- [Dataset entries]

____________________

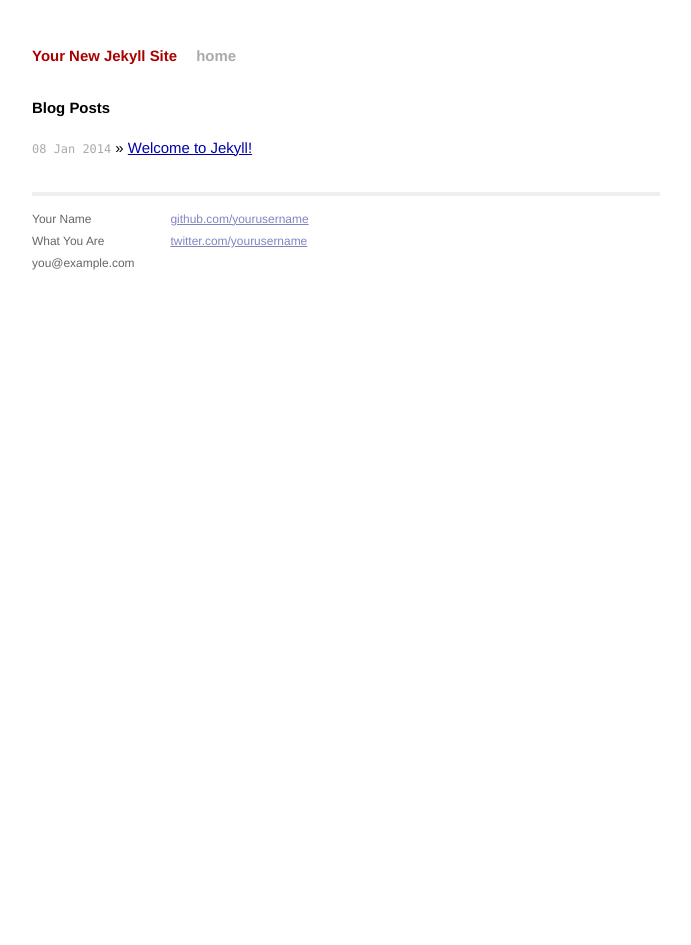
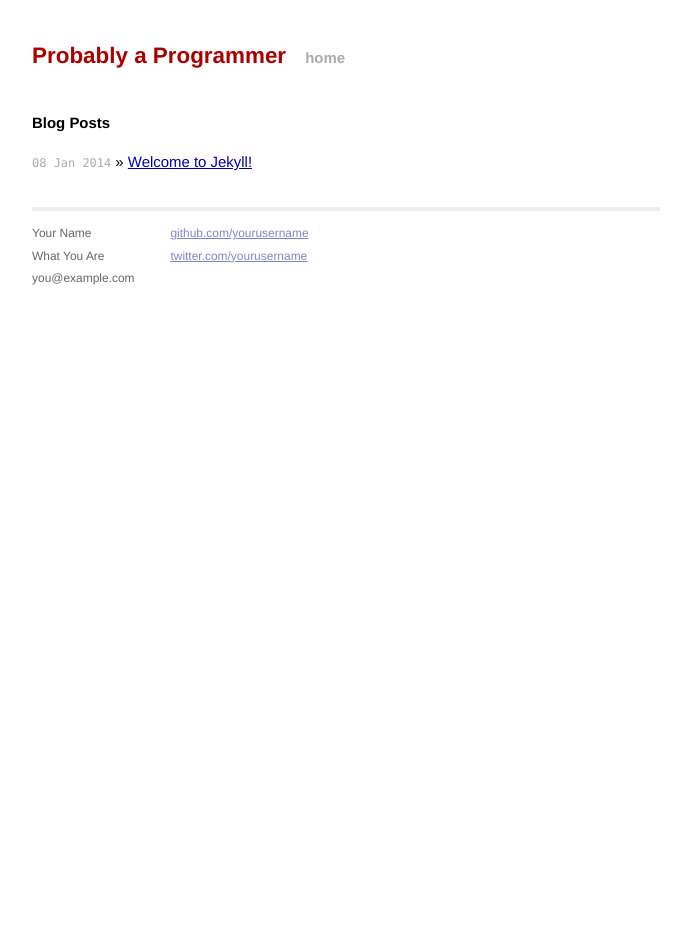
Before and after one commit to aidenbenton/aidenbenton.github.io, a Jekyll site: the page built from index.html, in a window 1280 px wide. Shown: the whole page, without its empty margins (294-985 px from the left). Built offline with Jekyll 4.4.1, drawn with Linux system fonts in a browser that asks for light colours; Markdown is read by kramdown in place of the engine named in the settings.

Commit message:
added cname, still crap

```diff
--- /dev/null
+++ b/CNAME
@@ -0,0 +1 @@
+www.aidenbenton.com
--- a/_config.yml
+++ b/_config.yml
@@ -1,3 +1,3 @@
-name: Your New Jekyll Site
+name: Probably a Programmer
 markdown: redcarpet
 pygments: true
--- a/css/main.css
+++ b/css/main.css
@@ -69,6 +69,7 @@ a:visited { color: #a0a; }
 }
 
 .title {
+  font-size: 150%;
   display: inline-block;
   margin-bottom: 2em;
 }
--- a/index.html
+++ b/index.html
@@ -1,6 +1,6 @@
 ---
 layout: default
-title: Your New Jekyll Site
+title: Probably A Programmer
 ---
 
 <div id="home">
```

____________________

A faithful, word-for-word copy of the records above, pictures left out, is the answer.

- [Answer space]
Before and after one commit to aidenbenton/aidenbenton.github.io, a Jekyll site: the page built from index.html, in a window 1280 px wide. Shown: the whole page, without its empty margins (294-985 px from the left). Built offline with Jekyll 4.4.1, drawn with Linux system fonts in a browser that asks for light colours; Markdown is read by kramdown in place of the engine named in the settings.

Commit message:
added cname, still crap

```diff
--- /dev/null
+++ b/CNAME
@@ -0,0 +1 @@
+www.aidenbenton.com
--- a/_config.yml
+++ b/_config.yml
@@ -1,3 +1,3 @@
-name: Your New Jekyll Site
+name: Probably a Programmer
 markdown: redcarpet
 pygments: true
--- a/css/main.css
+++ b/css/main.css
@@ -69,6 +69,7 @@ a:visited { color: #a0a; }
 }
 
 .title {
+  font-size: 150%;
   display: inline-block;
   margin-bottom: 2em;
 }
--- a/index.html
+++ b/index.html
@@ -1,6 +1,6 @@
 ---
 layout: default
-title: Your New Jekyll Site
+title: Probably A Programmer
 ---
 
 <div id="home">
```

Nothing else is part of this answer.